#### ACTION ITEM:
Within the listing below, filter for "label" and copy every matching line.

—————

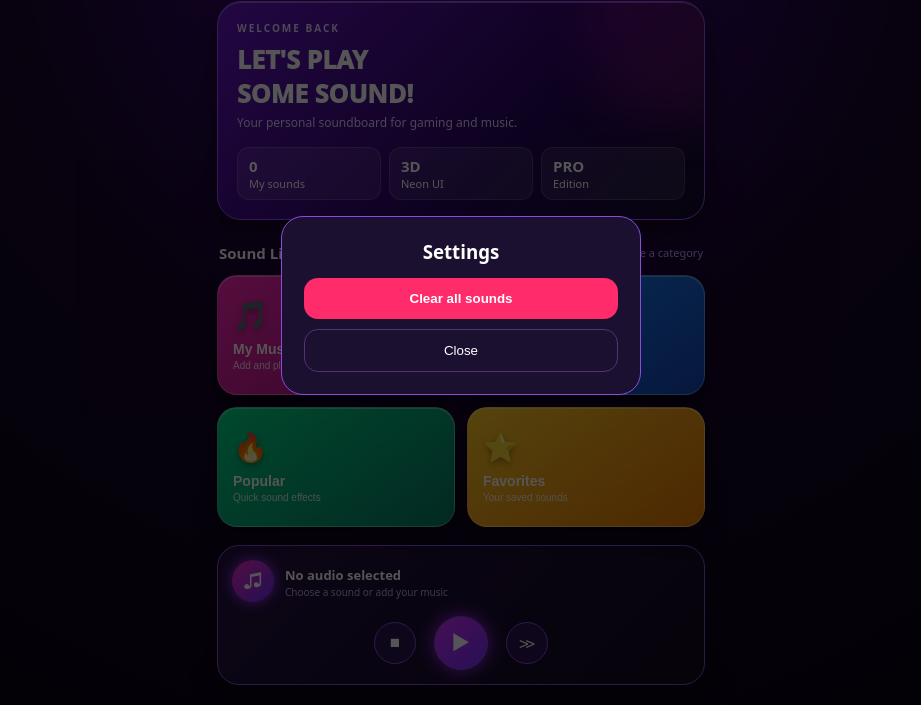
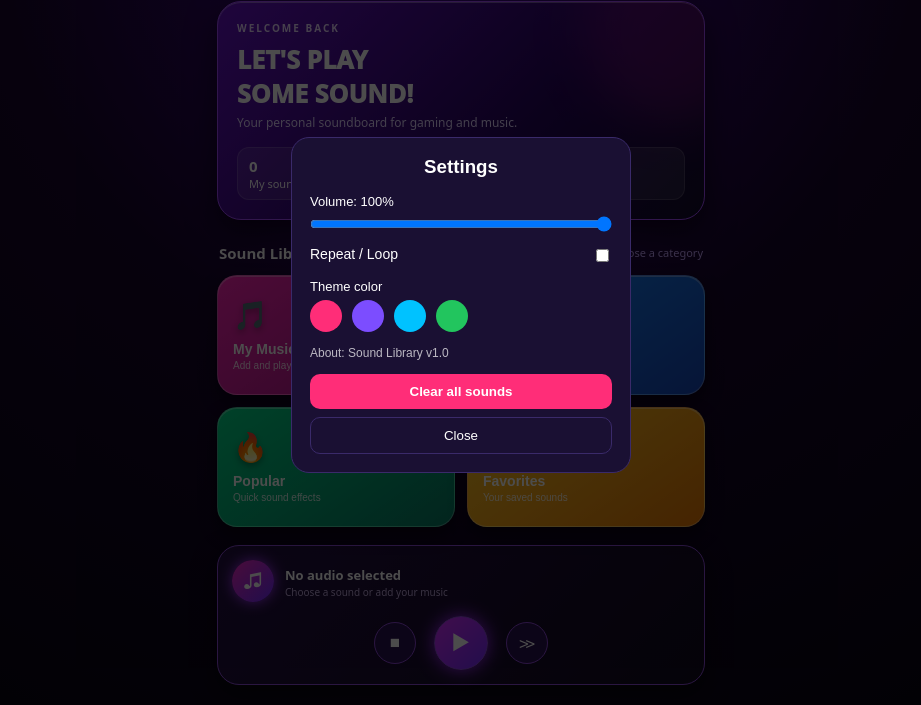
Before and after one commit to osohel2222ssss-collab/sohel-sound-pro, a plain HTML site: page app/src/main/assets/index.html in a window 1280 px wide. Both pictures are taken after a click on the button "Settings". Shown: the part 95-800 px from the top of the page, without its empty margins (179-1100 px from the left). Drawn offline with Linux system fonts and the light colour scheme.

Commit message:
Enhance settings modal with volume and theme options
Updated settings modal with volume control, theme selection, and improved styling.

```diff
--- a/app/src/main/assets/index.html
+++ b/app/src/main/assets/index.html
@@ -79,7 +79,28 @@ input[type=file]{display:none}
   <button class="upload" onclick="document.getElementById('audioInput').click()">＋ ADD YOUR MUSIC</button>
   <footer>SOHEL SOUND PRO</footer>
 </div>
-<div id="settingsModal2" onclick="if(event.target===this)closeSettings()" style="display:none;position:fixed;inset:0;background:#000a;z-index:99;align-items:center;justify-content:center;padding:20px"><div style="background:#1b1030;border:1px solid #8d4bdb;border-radius:22px;padding:22px;width:100%;max-width:360px;color:#fff;text-align:center"><h3 style="margin:0 0 14px">Settings</h3><button onclick="clearAll()" style="width:100%;padding:13px;border:0;border-radius:14px;background:#ff2b6b;color:#fff;font-weight:700;margin-bottom:10px">Clear all sounds</button><button onclick="closeSettings()" style="width:100%;padding:13px;border:1px solid #55317b;border-radius:14px;background:none;color:#fff">Close</button></div></div>
+ <div id="settingsModal2" onclick="if(event.target===this)closeSettings()" style="display:none;position:fixed;inset:0;background:rgba(0,0,0,.7);z-index:999;align-items:center;justify-content:center">
+<div style="background:#1a1033;border:1px solid #3a2a6a;border-radius:18px;padding:18px;width:85%;max-width:340px;color:#fff;font-family:sans-serif">
+<h3 style="text-align:center;margin:0 0 14px">Settings</h3>
+
+<label style="font-size:13px">Volume: <span id="volVal">100</span>%</label>
+<input id="volRange" type="range" min="0" max="100" value="100" style="width:100%;margin:6px 0 14px" oninput="setVol(this.value)">
+
+<label style="display:flex;justify-content:space-between;font-size:14px;margin-bottom:14px">Repeat / Loop <input id="loopChk" type="checkbox" onchange="setLoop(this.checked)"></label>
+
+<div style="font-size:13px;margin-bottom:6px">Theme color</div>
+<div style="display:flex;gap:10px;margin-bottom:14px">
+<span onclick="setTheme('#ff2d78')" style="width:32px;height:32px;border-radius:50%;background:#ff2d78"></span>
+<span onclick="setTheme('#7c4dff')" style="width:32px;height:32px;border-radius:50%;background:#7c4dff"></span>
+<span onclick="setTheme('#00c2ff')" style="width:32px;height:32px;border-radius:50%;background:#00c2ff"></span>
+<span onclick="setTheme('#22c55e')" style="width:32px;height:32px;border-radius:50%;background:#22c55e"></span>
+</div>
+
+<div style="font-size:12px;opacity:.7;margin-bottom:14px">About: Sound Library v1.0</div>
+
+<button onclick="clearAllSounds()" style="width:100%;padding:10px;border:0;border-radius:10px;background:var(--accent,#ff2d78);color:#fff;font-weight:600;margin-bottom:8px">Clear all sounds</button>
+<button onclick="closeSettings()" style="width:100%;padding:10px;border-radius:10px;background:none;border:1px solid #3a2a6a;color:#fff">Close</button>
+</div></div>
 <script>
 let tracks=[],current=-1,audio=new Audio();
 const $=id=>document.getElementById(id);
```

—————

#### RESPONSE:
+<label style="font-size:13px">Volume: <span id="volVal">100</span>%</label>
+<label style="display:flex;justify-content:space-between;font-size:14px;margin-bottom:14px">Repeat / Loop <input id="loopChk" type="checkbox" onchange="setLoop(this.checked)"></label>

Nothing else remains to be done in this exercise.